The elemental composition of cereal and pseudocereal grain is believed to significantly affect the portions of the minerals supplied for particular human populations. Therefore, care needs to be taken to improve the availability of the essential elements and to decrease unwanted metal accumulation in edible plant parts. In the present study, we have investigated the element accumulation in the grain of wheat (Triticum aestivum L.), common buckwheat (Fagopyrum esculentum Moench), and tartary buckwheat (Fagopyrum tataricum (L.) Gaertn.), harvested from the same field under conventional grain production. Soil and grain element compositions were analysed using energy dispersive X-ray fluorescence spectrometry and total reflection X-ray fluorescence spectrometry. The wheat grain shows significantly higher (p<0.05) higher element concentrations than both of the buckwheat species tested. The contents of elements in 100 g grain were higher than the concentrations listed in the literature for wheat and buckwheat flours, which indicates significant losses of elements during milling and polishing. Concerns are raised due to the high and unwanted metal accumulation in wheat and buckwheat. The data indicate that both of these buckwheat

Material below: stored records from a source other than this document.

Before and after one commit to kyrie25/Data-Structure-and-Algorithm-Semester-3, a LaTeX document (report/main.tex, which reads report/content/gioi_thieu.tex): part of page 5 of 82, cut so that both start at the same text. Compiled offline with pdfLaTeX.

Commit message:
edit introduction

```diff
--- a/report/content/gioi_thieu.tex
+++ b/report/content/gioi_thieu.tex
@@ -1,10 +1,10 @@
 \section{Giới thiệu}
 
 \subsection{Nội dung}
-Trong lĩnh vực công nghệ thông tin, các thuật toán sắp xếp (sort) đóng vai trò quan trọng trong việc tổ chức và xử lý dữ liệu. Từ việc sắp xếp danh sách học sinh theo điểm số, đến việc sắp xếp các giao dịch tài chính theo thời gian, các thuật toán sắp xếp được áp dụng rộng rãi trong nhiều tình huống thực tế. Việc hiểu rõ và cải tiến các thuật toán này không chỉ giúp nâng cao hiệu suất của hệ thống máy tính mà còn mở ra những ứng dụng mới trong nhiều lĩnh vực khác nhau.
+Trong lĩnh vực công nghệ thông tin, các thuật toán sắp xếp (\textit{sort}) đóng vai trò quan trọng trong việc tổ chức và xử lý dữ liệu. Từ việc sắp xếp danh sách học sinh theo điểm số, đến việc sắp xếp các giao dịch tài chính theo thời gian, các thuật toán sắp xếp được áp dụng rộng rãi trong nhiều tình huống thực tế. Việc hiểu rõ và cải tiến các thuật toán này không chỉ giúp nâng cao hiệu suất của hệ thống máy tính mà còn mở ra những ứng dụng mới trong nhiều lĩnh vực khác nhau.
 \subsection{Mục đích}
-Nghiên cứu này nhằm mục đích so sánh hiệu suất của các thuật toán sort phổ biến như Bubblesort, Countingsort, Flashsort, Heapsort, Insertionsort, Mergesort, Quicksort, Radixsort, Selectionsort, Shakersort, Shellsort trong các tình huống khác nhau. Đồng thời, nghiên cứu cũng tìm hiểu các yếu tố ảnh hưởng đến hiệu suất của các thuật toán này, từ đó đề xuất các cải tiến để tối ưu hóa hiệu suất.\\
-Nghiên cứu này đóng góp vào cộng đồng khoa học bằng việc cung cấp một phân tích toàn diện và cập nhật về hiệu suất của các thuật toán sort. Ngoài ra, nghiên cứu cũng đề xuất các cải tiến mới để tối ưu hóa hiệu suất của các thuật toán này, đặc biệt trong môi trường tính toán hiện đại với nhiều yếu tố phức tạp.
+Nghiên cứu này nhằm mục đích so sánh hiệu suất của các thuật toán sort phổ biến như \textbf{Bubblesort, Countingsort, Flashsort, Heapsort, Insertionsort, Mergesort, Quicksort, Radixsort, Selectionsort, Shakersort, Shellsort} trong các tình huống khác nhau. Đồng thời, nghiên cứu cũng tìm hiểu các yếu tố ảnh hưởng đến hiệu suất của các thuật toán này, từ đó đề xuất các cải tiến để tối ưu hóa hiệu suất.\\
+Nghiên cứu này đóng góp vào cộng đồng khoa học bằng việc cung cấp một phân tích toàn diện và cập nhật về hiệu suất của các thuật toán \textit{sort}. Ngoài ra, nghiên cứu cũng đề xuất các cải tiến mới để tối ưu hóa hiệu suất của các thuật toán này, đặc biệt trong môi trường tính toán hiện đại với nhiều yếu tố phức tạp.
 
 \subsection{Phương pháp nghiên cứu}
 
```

species accumulate less metal contaminants when compared to wheat.